Supplemental Security Income: Frequently Asked Questions


What is Supplemental Security Income?

Supplemental Security Income (SSI) is a federal cash-assistance program. Recipients are (a) people over 65, people who are blind, or people who have a disability, who (2) are low-income without many assets.

Who distributes SSI?

Social Security distributes SSI.

How will Social Security calculate my income to decide whether I qualify for SSI?

In 2003, if your income is unearned, Social Security will deduct $20 and count the rest of your unearned income against you. If your income is earned, Social Security will deduct $65 plus one-half of your remaining earned income, then count the rest against you. There are special rules for self-employed people, for people living in someone else's household, and for people whose husbands or wives have income.

If I do qualify, how much money can I expect to receive in SSI?

It depends on your income. The more income you have, the less Supplemental Security Income you will receive. For example, in 2003, the maximum monthly benefit for a single person living alone is $552; the most typical maximum monthly benefit for a couple where both persons are over 65 or disabled is $829. Social Security Disability or Retirement counts as unearned income for Supplemental Security Income purposes, so if you receive Social Security in an amount more than $20 over the Supplemental Security Income maximum, you probably won't get Supplemental Security Income.

Who decides if I am disabled?

Social Security determines whether you are disabled. A state agency called the Disability Determination Unit actually does most of the work of collecting medical information about you and making the initial determination, but Social Security officially makes the first decision and all other decisions.

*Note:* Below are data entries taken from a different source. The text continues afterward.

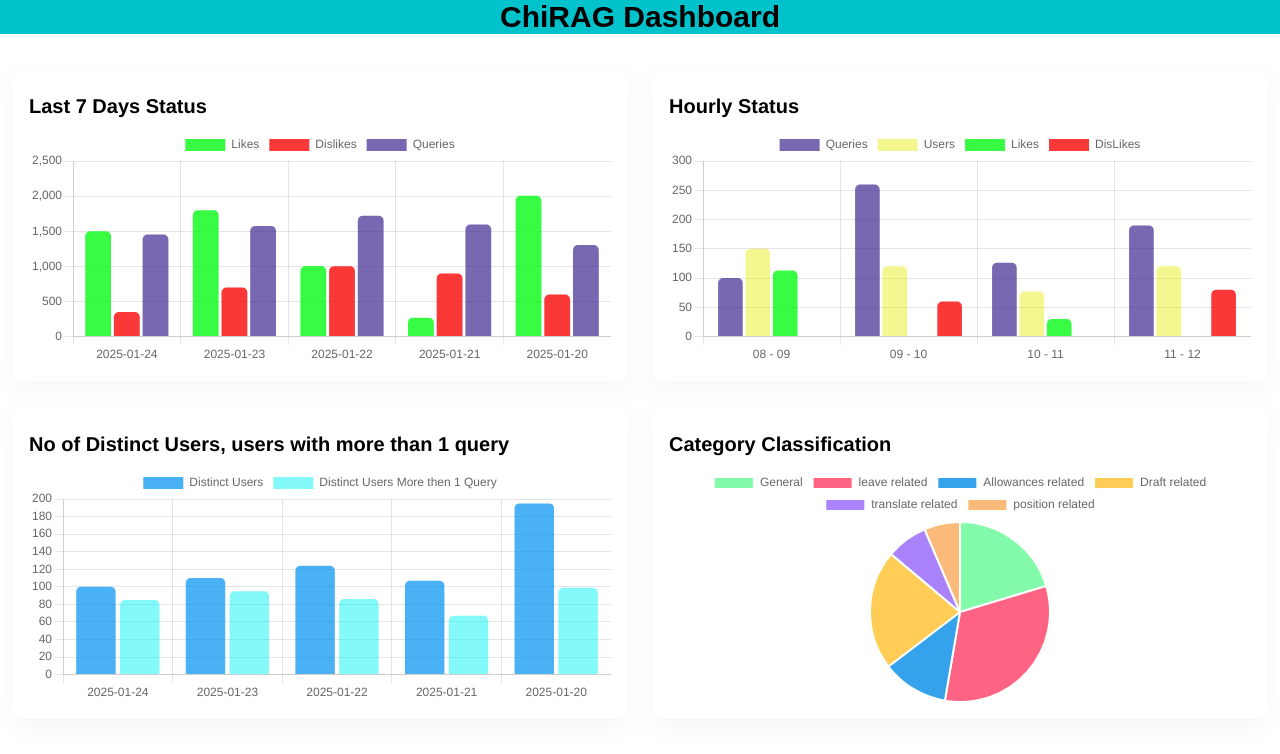
Repository: NAGARAJ-DEVELOPER/Dashboard
Page: /
An editor plug-in stored every save of this project. The page is shown before and after the next save, followed by the edit.
The browser window is 1280 px wide. The pictures show the whole page.
The project was rebuilt for these pictures with package versions that can differ from the ones it lists, and the page was loaded fresh each time. Also part of the build but not shown: vite.config.js.

Above is the page before, as saved 2025-02-16 16:25:19.

### src/App.jsx
import React from "react";
import { Chart as ChartJS, defaults } from "chart.js/auto";
import { Bar, Doughnut, Line, Pie } from "react-chartjs-2";
import { useState,useEffect } from "react";

import "./App.css";




defaults.maintainAspectRatio = false;
defaults.responsive = true;

defaults.plugins.title.display = true;
defaults.plugins.title.align = "start";
defaults.plugins.title.font.size = 20;
defaults.plugins.title.color = "black";

export const App = () => {

  const [Week, setWeekData] = useState([]);
  const [toady, setTodayData] = useState([]);
  const [user, setUserData] = useState([]);
  const [category, setCategoryData] = useState([]);

  useEffect(() => {
      fetch("./config.json") // Load config file
          .then((response) => response.json())
          .then((config) => {
              // Fetch JSON files dynamically
              console.log("Success");
              loadJSON(config.week, setWeekData);
              loadJSON(config.today, setTodayData);
              loadJSON(config.user, setUserData);
              loadJSON(config.category, setCategoryData);
          })
          .catch((error) => console.error("Error loading config.json:", error));
  }, []);

  const loadJSON = (path, setter) => {
      fetch(path)
          .then((response) => response.json())
          .then((data) => setter(data))
          .catch((error) => console.error(`Error loading ${path}:`, error));
  };

  return (
   <>
   <div className="HeaderStyle">
   <h1 >ChiRAG Dashboard</h1>
   </div>
    <div className="App">

        <div className="dataCard categoryCard">
        <Bar
          data={{
            labels: Week.map((data) => data.DATE1),
            datasets: [
              {
                label: "Likes",
                data: Week.map((data) => data.number_of_likes),
                backgroundColor: [
             "rgba(7, 250, 20, 0.8)",
                ],
                borderRadius: 5,
              },
              {
                label: "Dislikes",
                data: Week.map((data) => data.number_of_dislikes),
                backgroundColor: [

                  "rgba(250, 7, 7, 0.8)",

                ],
                borderRadius: 5,
              },
              {
                label: "Queries",
                data: Week.map((data) => data.number_of_ques),
                backgroundColor: [
                  "rgba(63, 40, 145, 0.7)",
                ],
                borderRadius: 5,
              },
            ],
          }}
          options={{
            plugins: {
              title: {
                text: "Last 7 Days Status",
              },
            },
          }}
        />
      </div>


      <div className="dataCard categoryCard">
        <Bar
          data={{
            labels: toady.map((data) => data.B_TIME),
            datasets: [
              {
                label: "Queries",
                data: toady.map((data) => data.C_Questions),
                backgroundColor: [
                  "rgba(63, 40, 145, 0.7)",
                ],
                borderRadius: 5,
              },
              {
                label: "Users",
                data: toady.map((data) => data.D_Users),
                backgroundColor: [

                  "rgba(231, 235, 8, 0.45)",

                ],
                borderRadius: 5,
              },
              {
                label: "Likes",
                data: toady.map((data) => data.F_Likes),
                backgroundColor: [
                  "rgba(7, 250, 20, 0.8)",
                ],
                borderRadius: 5,
              },
              {
                label: "DisLikes",
                data: toady.map((data) => data.Dis_Likes),
                backgroundColor: [
                  "rgba(250, 7, 7, 0.8)",
                ],
                borderRadius: 5,
              },
            ],
          }}
          options={{
            plugins: {
              title: {
                text: "Hourly Status",
              },
            },
          }}
        />
      </div>


      <div className="dataCard categoryCard">
        <Bar
          data={{
            labels: user.map((data) => data.DATE1),
            datasets: [
              {
                label: "Distinct Users",
                data: user.map((data) => data.number_of_distinct_users),
                backgroundColor: 'rgba(9, 149, 241, 0.73)',
                borderRadius: 5,
              },
              {
                label: "Distinct Users More then 1 Query",
                data: user.map((data) => data.Distinct_Users_more_1query),
                backgroundColor:'rgba(10, 243, 243, 0.5)',
                borderRadius: 5,
              },
            ],
          }}
          options={{
            plugins: {
              title: {
                text: "No of Distinct Users, users with more than 1 query",
              },
            },
          }}
        />
      </div>


      <div className="dataCard categoryCard">
        <Pie
          data={{
            labels: category.map((data) => data.category),
            datasets: [
              {
                label: "Count",
                data: category.map((data) => data.COUNT_CAT),
                backgroundColor: [
                  'rgba(7, 245, 86, 0.5)',
         'rgb(255, 99, 132)',
      'rgb(54, 162, 235)',
      'rgb(255, 205, 86)',
        'rgba(86, 6, 245, 0.5)',
        'rgba(247, 129, 11, 0.55)',
                ],
                borderColor: [
                  'rgb(250, 255, 251)',
                  'rgb(250, 255, 251)',
                  'rgb(250, 255, 251)',
                  'rgb(250, 255, 251)',
                  'rgb(250, 255, 251)',
                  'rgb(250, 255, 251)',
                ],animation :Pie,
              },
            ],
          }}
          options={{
            plugins: {
              title: {
                text: "Category Classification",
              },
            },
          }}
        />
      </div>
    </div>
    </>
  );
};

### src/App.css
.App {
  height: 100vh;
  width: 100%;
  display: flex;
  flex-direction: row;
  align-items: center;
  justify-content: center;
  align-content: center;
  gap: 2vw;
  flex-wrap: wrap;
  background-color: #ffffff;
  overflow: auto;
}
.HeaderStyle{
  font-size: 15px;
  display: flex;
  justify-content: center; /* Horizontal alignment */
  align-items: center; /* Vertical alignment */
  background-color:  #00c2cb;
}
.dotted {
  border-top: 20px dotted #0a0a0a;
}
.vl {
  border-left: 2px dashed rgb(8, 8, 8);
  height: 98%;
  position: absolute;
  left: 49%;
  margin-left: -3px;
  top: 0;
}
.dataCard {
  background-color: #ffffff;
  border-radius: 0.5em;
  box-shadow: rgba(208, 210, 218, 0.2) 0px 8px 24px;
  padding: 1em;
}

.revenueCard {
  width: 92%;
  height: 20rem;
}

.customerCard {
  width: 50%;
  height: 19.5rem;
}

.categoryCard {
  width: 48%;
  height: 19.5rem;
}

### public/config.json
{
    "week": "data/7days.json",
    "today": "data/Today.json",
    "user": "data/Users.json",
    "category": "data/Category.json"
  }

### public/data/7days.json
[
    {  "DATE1": "2025-01-24", "number_of_dislikes": 350, "number_of_likes": 1500,  "number_of_ques": 1452 },
    {  "DATE1": "2025-01-23", "number_of_dislikes": 700, "number_of_likes": 1800,  "number_of_ques": 1574 },
    {  "DATE1": "2025-01-22", "number_of_dislikes": 1003, "number_of_likes": 1005,  "number_of_ques": 1720 },
    {  "DATE1": "2025-01-21", "number_of_dislikes": 900, "number_of_likes": 270,  "number_of_ques": 1596 },
    {  "DATE1": "2025-01-20", "number_of_dislikes": 600, "number_of_likes": 2005,  "number_of_ques": 1304 }
  ]

### public/data/Today.json
[
  { "A_DATE": "2025-01-27", "B_TIME": "08 - 09", "C_Questions": 100, "D_Users": 150 ,"F_Likes": 113},
  { "A_DATE": "2025-01-27",  "B_TIME": "09 - 10", "C_Questions": 260, "D_Users": 120,"Dis_Likes":60},
  { "A_DATE": "2025-01-27", "B_TIME": "10 - 11", "C_Questions": 126, "D_Users": 77, "F_Likes": 30 },
  { "A_DATE": "2025-01-27", "B_TIME": "11 - 12", "C_Questions": 190, "D_Users": 120,"Dis_Likes":80 }
]

### public/data/Users.json
[
  {  "DATE1": "2025-01-24", "number_of_distinct_users": 100, "Distinct_Users_more_1query": 85 },
  {  "DATE1": "2025-01-23", "number_of_distinct_users": 110, "Distinct_Users_more_1query": 95 },
  {  "DATE1": "2025-01-22", "number_of_distinct_users": 124, "Distinct_Users_more_1query": 86  },
  {  "DATE1": "2025-01-21", "number_of_distinct_users": 107, "Distinct_Users_more_1query": 67  },
  {  "DATE1": "2025-01-20", "number_of_distinct_users": 195, "Distinct_Users_more_1query": 99  }
]

### public/data/Category.json
[
  { "category": "General", "COUNT_CAT": 2434 },
  { "category": "leave related", "COUNT_CAT": 3870 },
  { "category": "Allowances related", "COUNT_CAT": 1430 },
  { "category": "Draft related", "COUNT_CAT": 2569 },
  { "category": "translate related", "COUNT_CAT": 891 },
  { "category": "position related", "COUNT_CAT": 770 }
]

Loaded but not shown: index.html (common file); src/main.jsx (common file); src/index.css (common file)

After the next save:
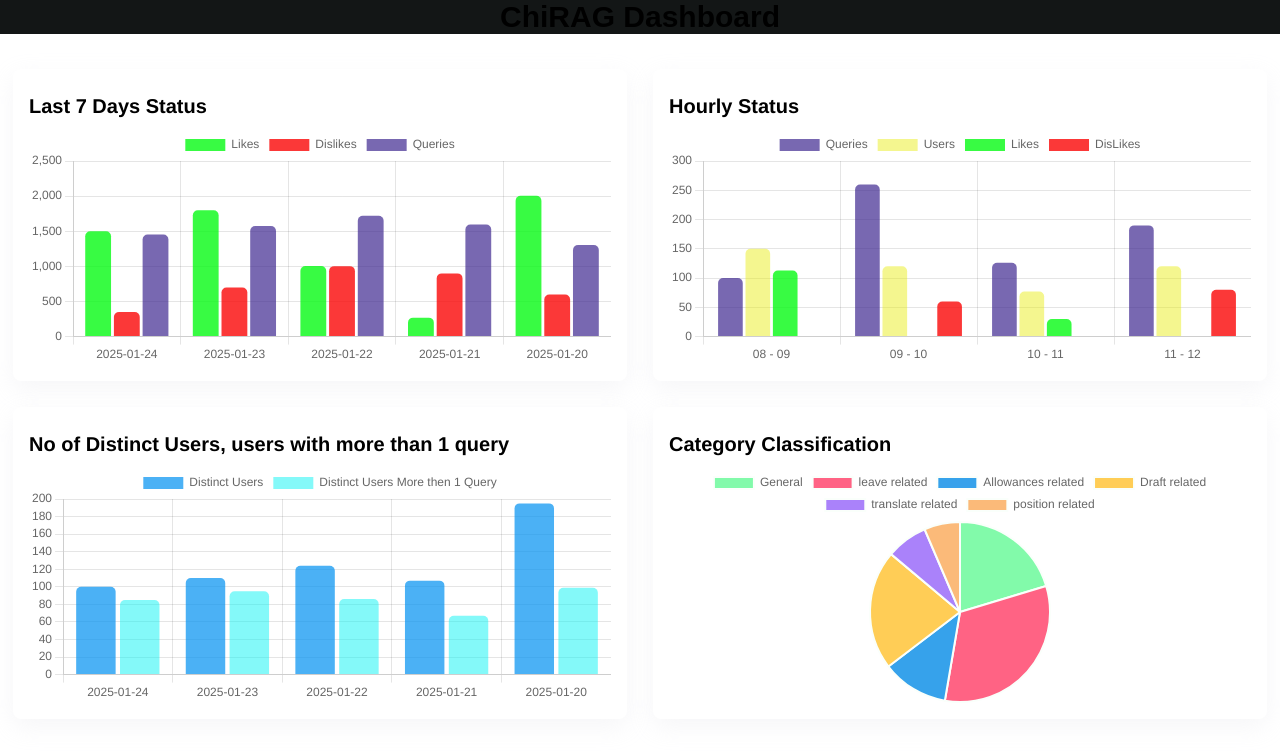
Saved 14 s later.
--- a/src/App.css
+++ b/src/App.css
@@ -16,7 +16,7 @@
   display: flex;
   justify-content: center; /* Horizontal alignment */
   align-items: center; /* Vertical alignment */
-  background-color:  #00c2cb;
+  background-color:  #131616;
 }
 .dotted {
   border-top: 20px dotted #0a0a0a;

If it decides you're not disabled, you can appeal within Social Security to an Administrative Law Judge. If you lose at an Administrative Law Judge hearing, you can appeal either to the Social Security Appeals Council or directly to Federal court.

How does Social Security decide if I am disabled?

Social Security uses a 5-step test to determine whether you are disabled. The overall question is whether you suffer from a severe, medically determinable impairment that keeps you from doing work that exists in significant amounts in the national economy. Social Security uses 5 steps to answer this question.

  • First, Social Security looks to see if you're currently earning more than $700. If you are, you probably will not be considered disabled and the test stops there.
  • The second step asks if your medical problems are severe. If your medical problems are not severe, you also will not be found disabled by Social Security.
  • The third step asks if your condition is as bad as one of the conditions in a Social Security "Listing of Impairments." If your condition is on the list, Social Security will find that you are disabled.
  • The fourth step asks whether you can return to "past relevant work" you did within the past 15 years. If you can, Social Security will find that you are not disabled.
  • The fifth and final step considers your age, education, work history, and remaining capacity to do work to see if you could do work that exists in significant numbers in the national economy. If you can't, you will be found disabled.

If you are at an Administrative Law Judge hearing, and your case comes down to step 5, Social Security generally calls a "vocational expert" to testify about the kinds of jobs someone like you might be able to do.

Is there a limit on the resources I can have and still get SSI?

Yes. In 2003, the basic limit is $2000 for a single person and $3000 for a couple. However, if you own your home and live in it, the home and the land it's on do not count, and there are many other assets that are often exempt. These include but are not limited to life insurance policies with a face value under $1,500, your car, and your family burial plots and burial funds.

Will I receive medical coverage along with my SSI?

Yes. Generally, people who get SSI also get Medicaid.

Last Review and Update: Jul 16, 2003